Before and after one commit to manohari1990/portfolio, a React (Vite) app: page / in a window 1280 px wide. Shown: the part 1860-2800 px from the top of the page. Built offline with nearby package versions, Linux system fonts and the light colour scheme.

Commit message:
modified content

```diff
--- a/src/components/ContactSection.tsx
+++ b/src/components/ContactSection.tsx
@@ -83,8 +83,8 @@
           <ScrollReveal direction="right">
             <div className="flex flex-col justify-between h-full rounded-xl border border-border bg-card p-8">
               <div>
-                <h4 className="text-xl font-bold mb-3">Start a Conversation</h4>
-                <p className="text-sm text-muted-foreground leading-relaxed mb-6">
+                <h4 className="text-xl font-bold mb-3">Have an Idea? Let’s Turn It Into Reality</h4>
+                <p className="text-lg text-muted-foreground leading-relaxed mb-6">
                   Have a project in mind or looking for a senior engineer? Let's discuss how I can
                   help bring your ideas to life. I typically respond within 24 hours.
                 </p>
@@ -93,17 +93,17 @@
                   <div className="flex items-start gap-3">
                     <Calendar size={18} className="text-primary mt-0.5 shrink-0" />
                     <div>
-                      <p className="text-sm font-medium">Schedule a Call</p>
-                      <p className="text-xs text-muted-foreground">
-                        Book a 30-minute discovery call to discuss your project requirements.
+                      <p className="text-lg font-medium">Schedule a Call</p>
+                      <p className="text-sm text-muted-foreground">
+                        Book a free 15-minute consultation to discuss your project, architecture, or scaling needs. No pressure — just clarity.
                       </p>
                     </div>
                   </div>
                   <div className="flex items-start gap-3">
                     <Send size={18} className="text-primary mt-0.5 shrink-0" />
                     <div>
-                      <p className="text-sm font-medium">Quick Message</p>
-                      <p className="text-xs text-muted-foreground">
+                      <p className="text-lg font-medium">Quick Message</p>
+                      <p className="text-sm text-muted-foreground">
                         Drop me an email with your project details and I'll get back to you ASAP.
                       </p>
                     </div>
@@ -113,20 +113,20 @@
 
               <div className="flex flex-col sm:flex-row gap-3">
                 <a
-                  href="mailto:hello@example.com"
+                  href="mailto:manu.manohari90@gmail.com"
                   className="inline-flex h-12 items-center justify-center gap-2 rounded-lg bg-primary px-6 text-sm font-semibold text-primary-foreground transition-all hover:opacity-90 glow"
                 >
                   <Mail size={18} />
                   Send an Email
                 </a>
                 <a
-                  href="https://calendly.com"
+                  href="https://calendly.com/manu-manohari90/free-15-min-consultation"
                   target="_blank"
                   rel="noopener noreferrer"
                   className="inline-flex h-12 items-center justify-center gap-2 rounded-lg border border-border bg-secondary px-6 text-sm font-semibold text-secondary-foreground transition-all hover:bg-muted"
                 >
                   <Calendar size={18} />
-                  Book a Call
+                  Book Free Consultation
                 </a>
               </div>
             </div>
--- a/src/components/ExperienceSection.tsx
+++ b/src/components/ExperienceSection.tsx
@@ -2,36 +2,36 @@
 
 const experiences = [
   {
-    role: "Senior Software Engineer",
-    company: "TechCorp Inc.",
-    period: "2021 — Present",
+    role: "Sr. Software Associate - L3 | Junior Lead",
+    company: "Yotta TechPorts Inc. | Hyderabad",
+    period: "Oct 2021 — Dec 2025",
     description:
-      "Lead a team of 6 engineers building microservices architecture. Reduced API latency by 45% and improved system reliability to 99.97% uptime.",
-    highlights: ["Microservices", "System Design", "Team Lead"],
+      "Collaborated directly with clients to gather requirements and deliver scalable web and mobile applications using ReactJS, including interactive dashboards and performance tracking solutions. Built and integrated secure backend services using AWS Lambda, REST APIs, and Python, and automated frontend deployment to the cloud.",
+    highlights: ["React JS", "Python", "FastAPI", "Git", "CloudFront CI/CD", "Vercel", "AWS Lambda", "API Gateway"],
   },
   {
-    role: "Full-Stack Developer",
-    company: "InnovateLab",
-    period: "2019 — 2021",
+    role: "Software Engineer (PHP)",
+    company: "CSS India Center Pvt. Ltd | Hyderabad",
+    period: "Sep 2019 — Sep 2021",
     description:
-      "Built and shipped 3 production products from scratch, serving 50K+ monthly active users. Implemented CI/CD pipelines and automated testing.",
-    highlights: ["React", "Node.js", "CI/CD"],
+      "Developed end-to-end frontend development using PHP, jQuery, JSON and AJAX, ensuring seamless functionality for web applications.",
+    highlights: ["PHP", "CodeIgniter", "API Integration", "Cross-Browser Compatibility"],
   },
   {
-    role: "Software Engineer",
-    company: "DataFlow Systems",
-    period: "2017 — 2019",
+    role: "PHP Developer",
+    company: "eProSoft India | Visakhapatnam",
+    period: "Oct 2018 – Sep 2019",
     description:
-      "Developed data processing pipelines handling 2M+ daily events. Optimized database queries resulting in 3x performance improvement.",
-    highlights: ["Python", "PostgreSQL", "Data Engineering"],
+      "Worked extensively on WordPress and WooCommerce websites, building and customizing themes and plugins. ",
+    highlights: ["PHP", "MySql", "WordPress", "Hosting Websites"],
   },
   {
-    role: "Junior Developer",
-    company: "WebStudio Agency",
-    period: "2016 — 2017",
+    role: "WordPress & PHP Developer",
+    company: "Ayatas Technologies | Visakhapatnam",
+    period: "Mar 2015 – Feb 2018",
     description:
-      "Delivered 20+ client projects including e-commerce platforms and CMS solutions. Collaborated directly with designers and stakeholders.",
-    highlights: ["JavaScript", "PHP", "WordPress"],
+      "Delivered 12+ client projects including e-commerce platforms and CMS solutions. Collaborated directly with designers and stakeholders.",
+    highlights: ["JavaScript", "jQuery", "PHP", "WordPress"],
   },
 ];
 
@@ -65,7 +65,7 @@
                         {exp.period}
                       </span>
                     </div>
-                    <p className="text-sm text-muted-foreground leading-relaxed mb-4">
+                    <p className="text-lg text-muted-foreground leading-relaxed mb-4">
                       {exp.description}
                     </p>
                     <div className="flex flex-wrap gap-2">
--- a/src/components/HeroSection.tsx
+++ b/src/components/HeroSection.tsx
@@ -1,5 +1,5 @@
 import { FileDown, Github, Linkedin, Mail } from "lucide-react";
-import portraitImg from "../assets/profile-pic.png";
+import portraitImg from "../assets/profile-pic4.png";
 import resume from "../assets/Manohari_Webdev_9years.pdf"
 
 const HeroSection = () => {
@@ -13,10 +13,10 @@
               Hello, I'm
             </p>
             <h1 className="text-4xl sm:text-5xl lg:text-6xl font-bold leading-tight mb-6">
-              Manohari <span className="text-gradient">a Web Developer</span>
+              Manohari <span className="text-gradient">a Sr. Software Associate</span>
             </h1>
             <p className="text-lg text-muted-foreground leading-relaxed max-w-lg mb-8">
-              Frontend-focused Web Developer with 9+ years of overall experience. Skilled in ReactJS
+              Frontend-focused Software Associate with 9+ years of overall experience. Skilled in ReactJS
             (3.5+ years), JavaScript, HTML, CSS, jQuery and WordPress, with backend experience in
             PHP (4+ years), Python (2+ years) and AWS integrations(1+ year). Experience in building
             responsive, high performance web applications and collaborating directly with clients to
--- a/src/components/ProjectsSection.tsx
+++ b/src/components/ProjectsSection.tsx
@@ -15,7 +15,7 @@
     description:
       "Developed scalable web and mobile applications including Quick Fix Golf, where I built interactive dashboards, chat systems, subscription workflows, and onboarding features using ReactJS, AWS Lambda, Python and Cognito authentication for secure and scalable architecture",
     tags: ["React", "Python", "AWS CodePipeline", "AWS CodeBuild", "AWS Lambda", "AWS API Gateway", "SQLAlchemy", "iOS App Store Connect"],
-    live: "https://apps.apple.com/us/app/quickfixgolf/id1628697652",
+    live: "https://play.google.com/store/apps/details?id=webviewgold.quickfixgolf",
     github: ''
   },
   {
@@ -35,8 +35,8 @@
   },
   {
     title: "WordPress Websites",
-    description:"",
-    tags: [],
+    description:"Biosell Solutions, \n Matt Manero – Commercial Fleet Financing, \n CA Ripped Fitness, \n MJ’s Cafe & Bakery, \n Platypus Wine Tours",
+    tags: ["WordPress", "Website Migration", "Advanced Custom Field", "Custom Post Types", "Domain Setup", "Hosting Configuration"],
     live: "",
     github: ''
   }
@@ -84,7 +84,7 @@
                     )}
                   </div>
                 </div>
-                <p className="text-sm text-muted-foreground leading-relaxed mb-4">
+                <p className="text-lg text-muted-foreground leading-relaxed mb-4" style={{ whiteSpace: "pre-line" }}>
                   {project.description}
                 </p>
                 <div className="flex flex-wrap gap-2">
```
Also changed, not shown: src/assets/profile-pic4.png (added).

────────────────────────────────────────

_WORK INSTRUCTION_
Wherever the word "performance" occurs in the data, copy that whole line.

_SOLUTION TO THE PROBLEM_
+      "Collaborated directly with clients to gather requirements and deliver scalable web and mobile applications using ReactJS, including interactive dashboards and performance tracking solutions. Built and integrated secure backend services using AWS Lambda, REST APIs, and Python, and automated frontend deployment to the cloud.",
-      "Developed data processing pipelines handling 2M+ daily events. Optimized database queries resulting in 3x performance improvement.",
             responsive, high performance web applications and collaborating directly with clients to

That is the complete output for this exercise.